RECORDS PROVIDED Block Start

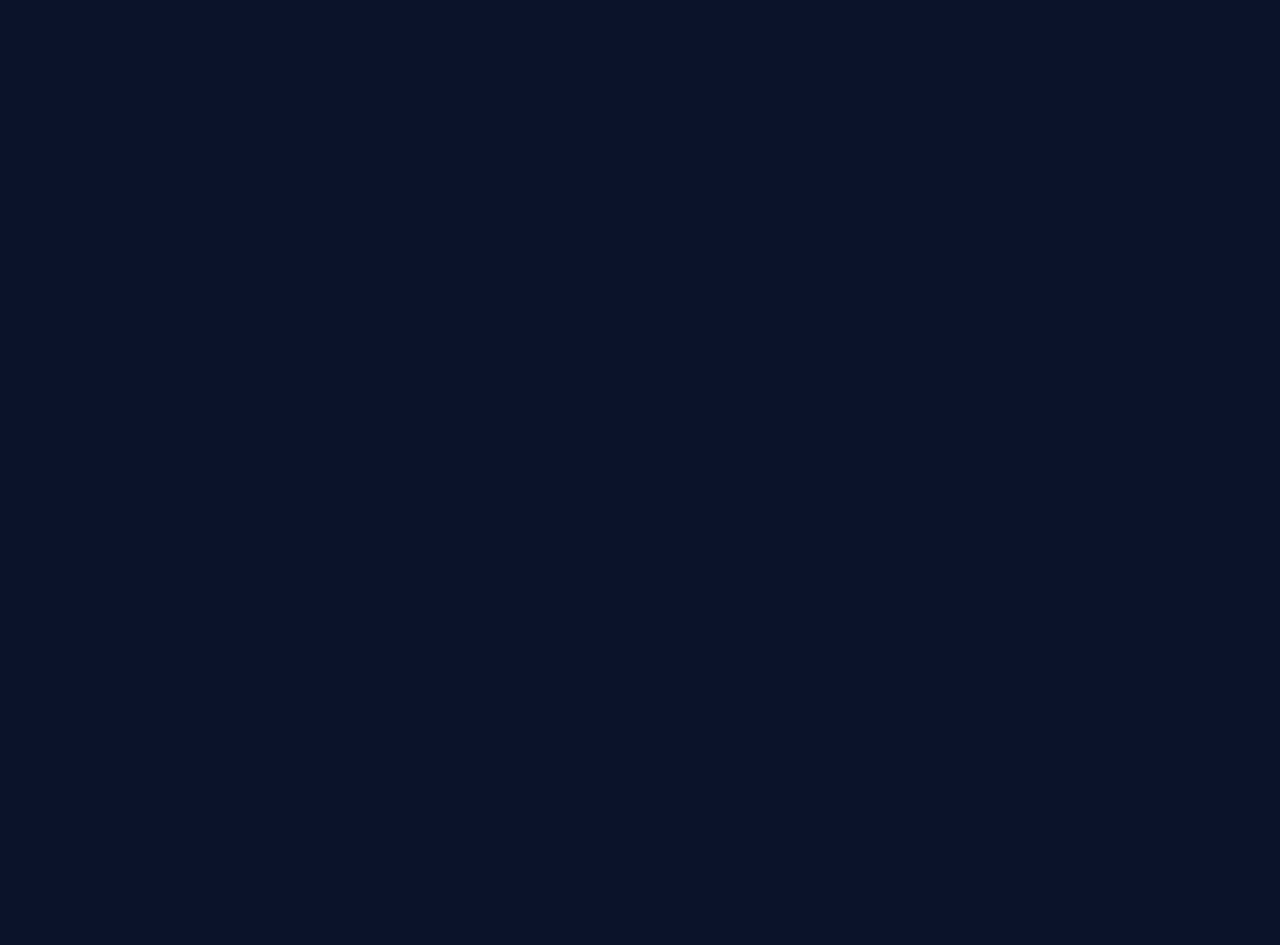
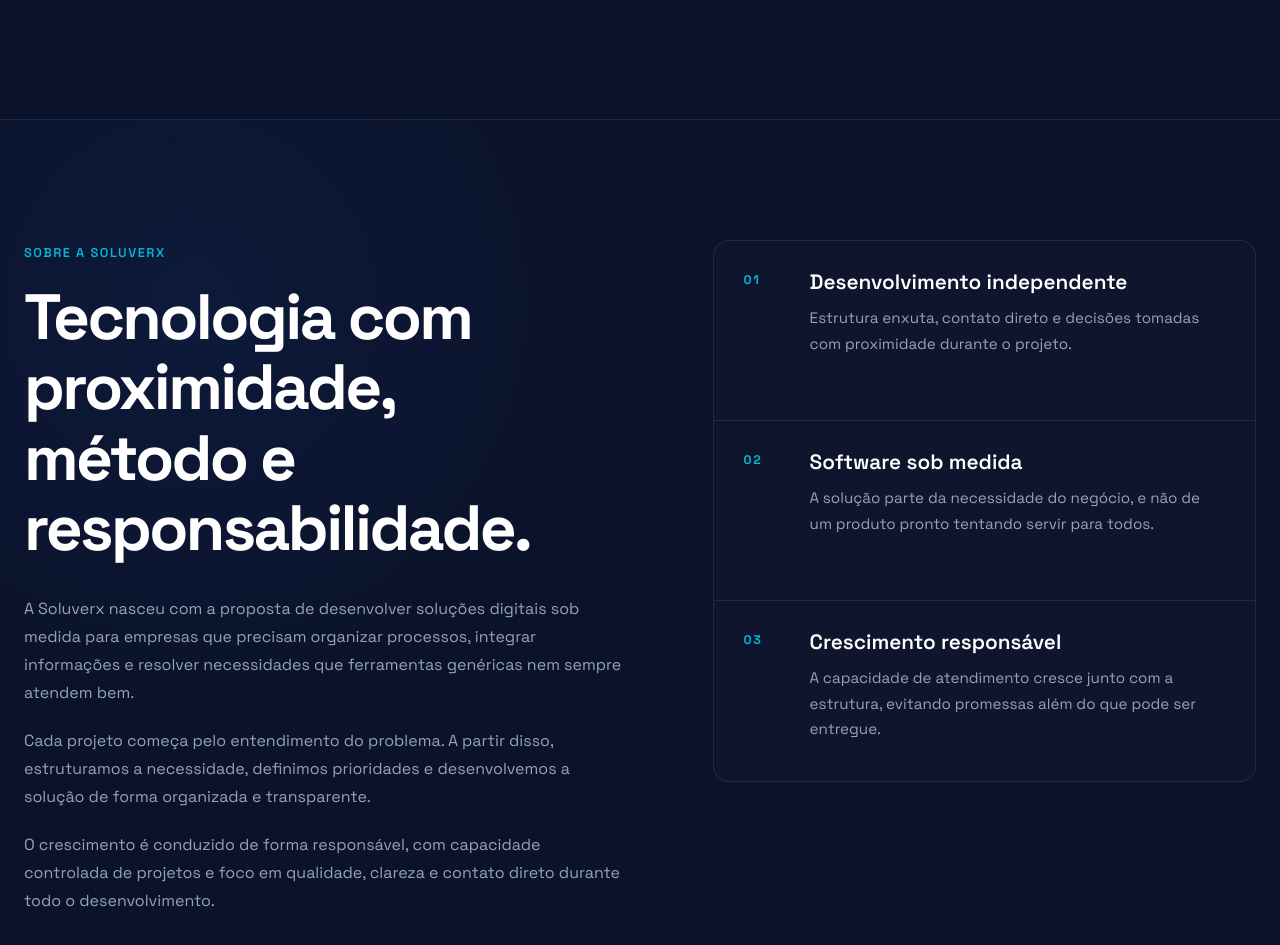
Before and after one commit to Soluverx/soluverx-site, a React (Vite) app: page / in a window 1280 px wide. Shown: the part 5404-6349 px from the top of the page. Before the commit the page ends 5523 px from the top, so only its background shows below. Built offline with nearby package versions, Linux system fonts and the light colour scheme.

Commit message:
cria secao sobre

```diff
--- a/src/App.tsx
+++ b/src/App.tsx
@@ -4,6 +4,7 @@
 import Solutions from './sections/Solutions/Solutions'
 import Process from './sections/Process/Process'
 import Differentials from './sections/Differentials/Differentials'
+import About from './sections/About/About'
 
 function App() {
   return (
@@ -16,6 +17,7 @@
         <Solutions />
         <Process />
         <Differentials />
+        <About />
       </main>
     </>
   )
--- /dev/null
+++ b/src/sections/about/About.tsx
@@ -0,0 +1,78 @@
+import './About.css'
+
+function About() {
+  return (
+    <section className="about" id="sobre">
+      <div className="about__container">
+        <div className="about__content">
+          <span className="about__eyebrow">Sobre a Soluverx</span>
+
+          <h2 className="about__title">
+            Tecnologia com proximidade, método e responsabilidade.
+          </h2>
+
+          <div className="about__text">
+            <p>
+              A Soluverx nasceu com a proposta de desenvolver soluções digitais
+              sob medida para empresas que precisam organizar processos,
+              integrar informações e resolver necessidades que ferramentas
+              genéricas nem sempre atendem bem.
+            </p>
+
+            <p>
+              Cada projeto começa pelo entendimento do problema. A partir disso,
+              estruturamos a necessidade, definimos prioridades e desenvolvemos
+              a solução de forma organizada e transparente.
+            </p>
+
+            <p>
+              O crescimento é conduzido de forma responsável, com capacidade
+              controlada de projetos e foco em qualidade, clareza e contato
+              direto durante todo o desenvolvimento.
+            </p>
+          </div>
+        </div>
+
+        <div className="about__panel">
+          <div className="about__panel-item">
+            <span className="about__panel-label">01</span>
+
+            <div>
+              <h3>Desenvolvimento independente</h3>
+              <p>
+                Estrutura enxuta, contato direto e decisões tomadas com
+                proximidade durante o projeto.
+              </p>
+            </div>
+          </div>
+
+          <div className="about__panel-item">
+            <span className="about__panel-label">02</span>
+
+            <div>
+              <h3>Software sob medida</h3>
+              <p>
+                A solução parte da necessidade do negócio, e não de um produto
+                pronto tentando servir para todos.
+              </p>
+            </div>
+          </div>
+
+          <div className="about__panel-item">
+            <span className="about__panel-label">03</span>
+
+            <div>
+              <h3>Crescimento responsável</h3>
+              <p>
+                A capacidade de atendimento cresce junto com a estrutura,
+                evitando promessas além do que pode ser entregue.
+              </p>
+            </div>
+          </div>
+        </div>
+      </div>
+    </section>
+  )
+}
+
+export default About
--- /dev/null
+++ b/src/sections/about/about.css
@@ -0,0 +1,150 @@
+.about {
+  padding: 120px 0;
+
+  border-top: 1px solid var(--border-color);
+
+  background:
+    radial-gradient(
+      circle at 15% 20%,
+      rgba(37, 99, 235, 0.08),
+      transparent 30%
+    ),
+    var(--color-background);
+}
+
+.about__container {
+  width: min(
+    calc(100% - (var(--container-padding) * 2)),
+    var(--container-width)
+  );
+
+  margin: 0 auto;
+
+  display: grid;
+  grid-template-columns: 1.05fr 0.95fr;
+  gap: 88px;
+
+  align-items: start;
+}
+
+.about__content {
+  max-width: 700px;
+}
+
+.about__eyebrow {
+  display: inline-block;
+
+  margin-bottom: 20px;
+
+  color: var(--color-cyan);
+
+  font-size: 0.8rem;
+  font-weight: 600;
+
+  letter-spacing: 0.12em;
+  text-transform: uppercase;
+}
+
+.about__title {
+  max-width: 680px;
+
+  font-size: clamp(2.4rem, 5vw, 4.4rem);
+  font-weight: 700;
+
+  letter-spacing: -0.04em;
+}
+
+.about__text {
+  margin-top: 32px;
+
+  display: flex;
+  flex-direction: column;
+  gap: 20px;
+}
+
+.about__text p {
+  max-width: 650px;
+
+  color: var(--color-text-secondary);
+
+  font-size: 1rem;
+  line-height: 1.75;
+}
+
+.about__panel {
+  border: 1px solid var(--border-color);
+  border-radius: var(--border-radius-lg);
+
+  overflow: hidden;
+
+  background: rgba(31, 41, 55, 0.16);
+}
+
+.about__panel-item {
+  min-height: 180px;
+
+  padding: 30px;
+
+  display: grid;
+  grid-template-columns: 46px 1fr;
+  gap: 20px;
+
+  border-bottom: 1px solid var(--border-color);
+
+  transition: background var(--transition-default);
+}
+
+.about__panel-item:last-child {
+  border-bottom: 0;
+}
+
+.about__panel-item:hover {
+  background: rgba(31, 41, 55, 0.3);
+}
+
+.about__panel-label {
+  color: var(--color-cyan);
+
+  font-size: 0.78rem;
+  font-weight: 700;
+
+  letter-spacing: 0.12em;
+}
+
+.about__panel-item h3 {
+  color: var(--color-white);
+
+  font-size: 1.3rem;
+  font-weight: 600;
+}
+
+.about__panel-item p {
+  margin-top: 12px;
+
+  color: var(--color-text-secondary);
+
+  font-size: 0.95rem;
+  line-height: 1.65;
+}
+
+@media (max-width: 900px) {
+  .about__container {
+    grid-template-columns: 1fr;
+    gap: 56px;
+  }
+}
+
+@media (max-width: 640px) {
+  .about {
+    padding: 88px 0;
+  }
+
+  .about__panel-item {
+    min-height: auto;
+
+    padding: 24px;
+
+    grid-template-columns: 38px 1fr;
+    gap: 16px;
+  }
+}
```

RECORDS PROVIDED Block End

- WORK ORDER -
Every line above that holds the word "sections" needs to be copied.

- RESPONSE TO THIS EXERCISE -
 import Solutions from './sections/Solutions/Solutions'
 import Process from './sections/Process/Process'
 import Differentials from './sections/Differentials/Differentials'
+import About from './sections/About/About'
+++ b/src/sections/about/About.tsx
+++ b/src/sections/about/about.css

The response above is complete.